Health care interpreters may need to work evenings and weekends or be on call. Since interpreting requires immense concentration and focus, some protocols specify that interpreters be given breaks every two hours; however, it is common for interpreters to work much longer as needed.

In addition to the stress of working in primary care and medical specialty fields, interpreters also confront unique issues related to working in mental health facilities, substance abuse clinics, forensic services, domestic violence programs or similar types of health care settings. Today health care interpreters, may be called upon to work any shift schedule and may also work on call, especially in acute care settings.

Until recently, the primary job prospects for health care interpreters were in urban settings. However, particularly for certain languages because of the increasingly changing demographics of the migrant and immigrant populations, the need is growing in all parts of the country, including many rural settings.

Salary Range and Outlook

According to the U.S. Bureau of Labor Statistics, in 2015, the median (half of the workers earned more and half earned less) annual salary for an interpreter was $44,190. It should be noted that these figures will vary considerably based on numerous factors such as such location, type of institution/organization and employee status (a full- or part-time employee versus a contracted interpreter). The specific language in which an interpreter works may also be a factor.

Academic Requirements

To become a health care interpreter, you need to be far more than simply bilingual, although that is a good start.

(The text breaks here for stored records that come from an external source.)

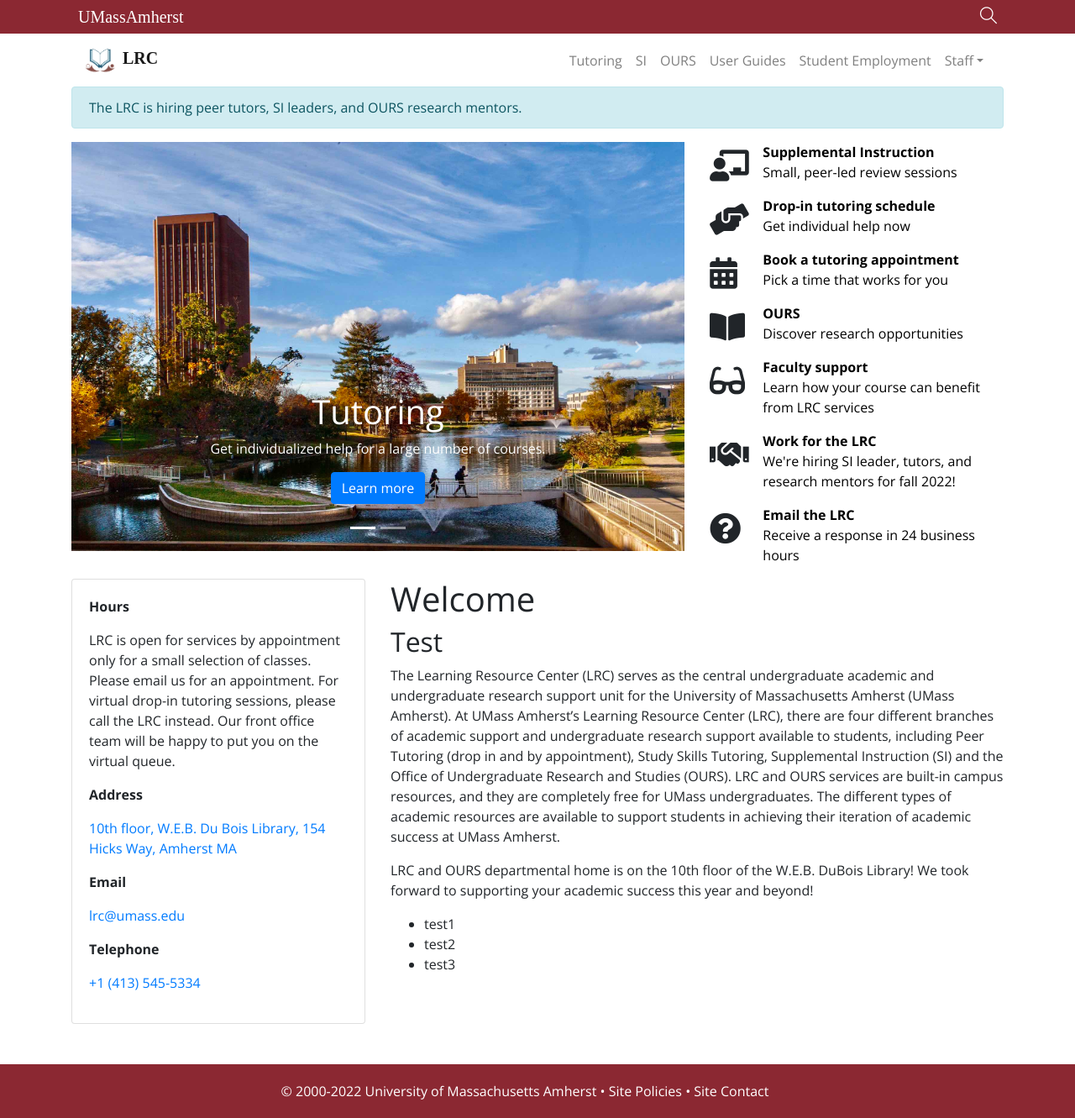
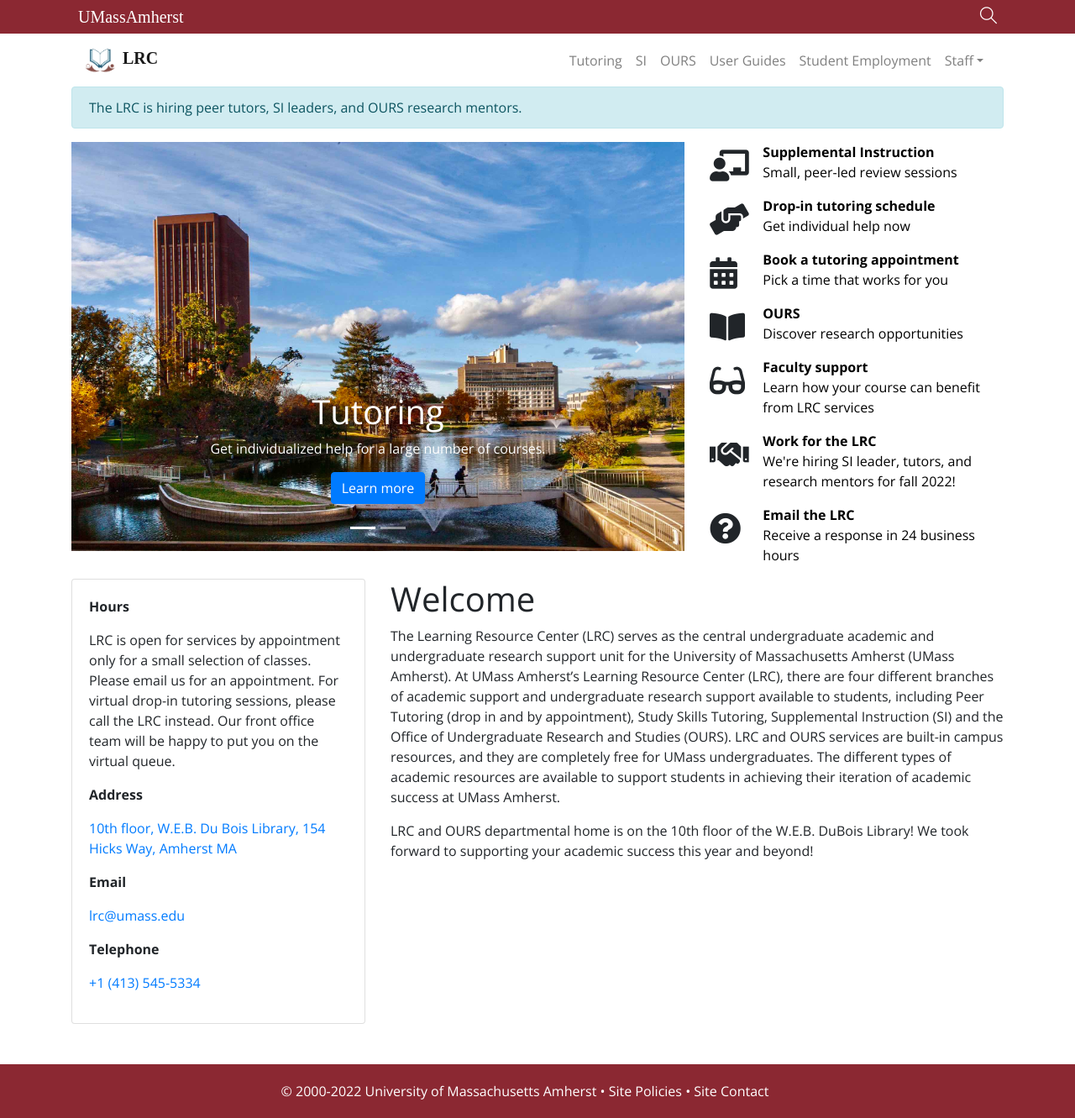
Before and after one commit to umass-lrc/ours-website, a Jekyll site: the page built from index.md, in a window 1280 px wide. Shown: the whole page at 84% size. Built offline with Jekyll 4.4.1, drawn with Linux system fonts in a browser that asks for light colours; nearby versions of some CDN libraries; some web fonts are replaced.

Commit message:
Update index.md

```diff
--- a/index.md
+++ b/index.md
@@ -5,12 +5,7 @@ title: "Home"
 
 # Welcome
 
-## Test
 
 The Learning Resource Center (LRC) serves as the central undergraduate academic and undergraduate research support unit for the University of Massachusetts Amherst (UMass Amherst). At UMass Amherst’s Learning Resource Center (LRC), there are four different branches of academic support and undergraduate research support available to students, including Peer Tutoring (drop in and by appointment), Study Skills Tutoring, Supplemental Instruction (SI) and the Office of Undergraduate Research and Studies (OURS). LRC and OURS services are built-in campus resources, and they are completely free for UMass undergraduates. The different types of academic resources are available to support students in achieving their iteration of academic success at UMass Amherst.
 
 LRC and OURS departmental home is on the 10th floor of the W.E.B. DuBois Library! We took forward to supporting your academic success this year and beyond!
-
-* test1
-* test2
-* test3
```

Certainly, interpreters must have advanced to superior fluency in at least two languages, as well as an in-depth knowledge of the cultures of the languages they are interpreting.

However, you also need to be sensitive to the subtle nuances of meaning in a given language and be able to communicate them in two directions. You must have the skills and knowledge to quickly grasp the intention of a message in its original language, then you must be able to re-express it swiftly and accurately in the target language.

In addition to this kind of language fluency, you need a thorough knowledge of medical terminology in both the target and source languages. You also should be familiar with specific medical procedures, as well as the different clinicians’ roles at the health care facility in which you work.

To accomplish all this, you must have excellent oral communication skills, knowledge of specialized health care terms and concepts and a commitment to adhere to the national code of ethics and national standards of practice for interpreters in health care. One of the standards of practice, for instance, is that a health care interpreter must never add to or subtract from what is communicated by anyone.

Certification and other credentialing requirements vary by state. There are two national certifications for health care interpreters:

Minimum requirements for the profession vary greatly from state to state.  Nonetheless, most health care institutions prefer to see:

  • A certificate of successful completion from a recognized educational institution or training program (whether through a private institution, a two-year college or a four-year college)
  • A certificate attesting to level of language proficiency in all of the interpreter’s working languages
  • Skills testing in health care interpreting
  • Proof of mastery of medical terminology in all working languages

General education and experience, rather than specific academic requirements, are the only other typical prerequisites.

Learn More About a Career as a Health Care Interpreter

Resources

The National Council on Interpreting in Health Care reviewed this career profile.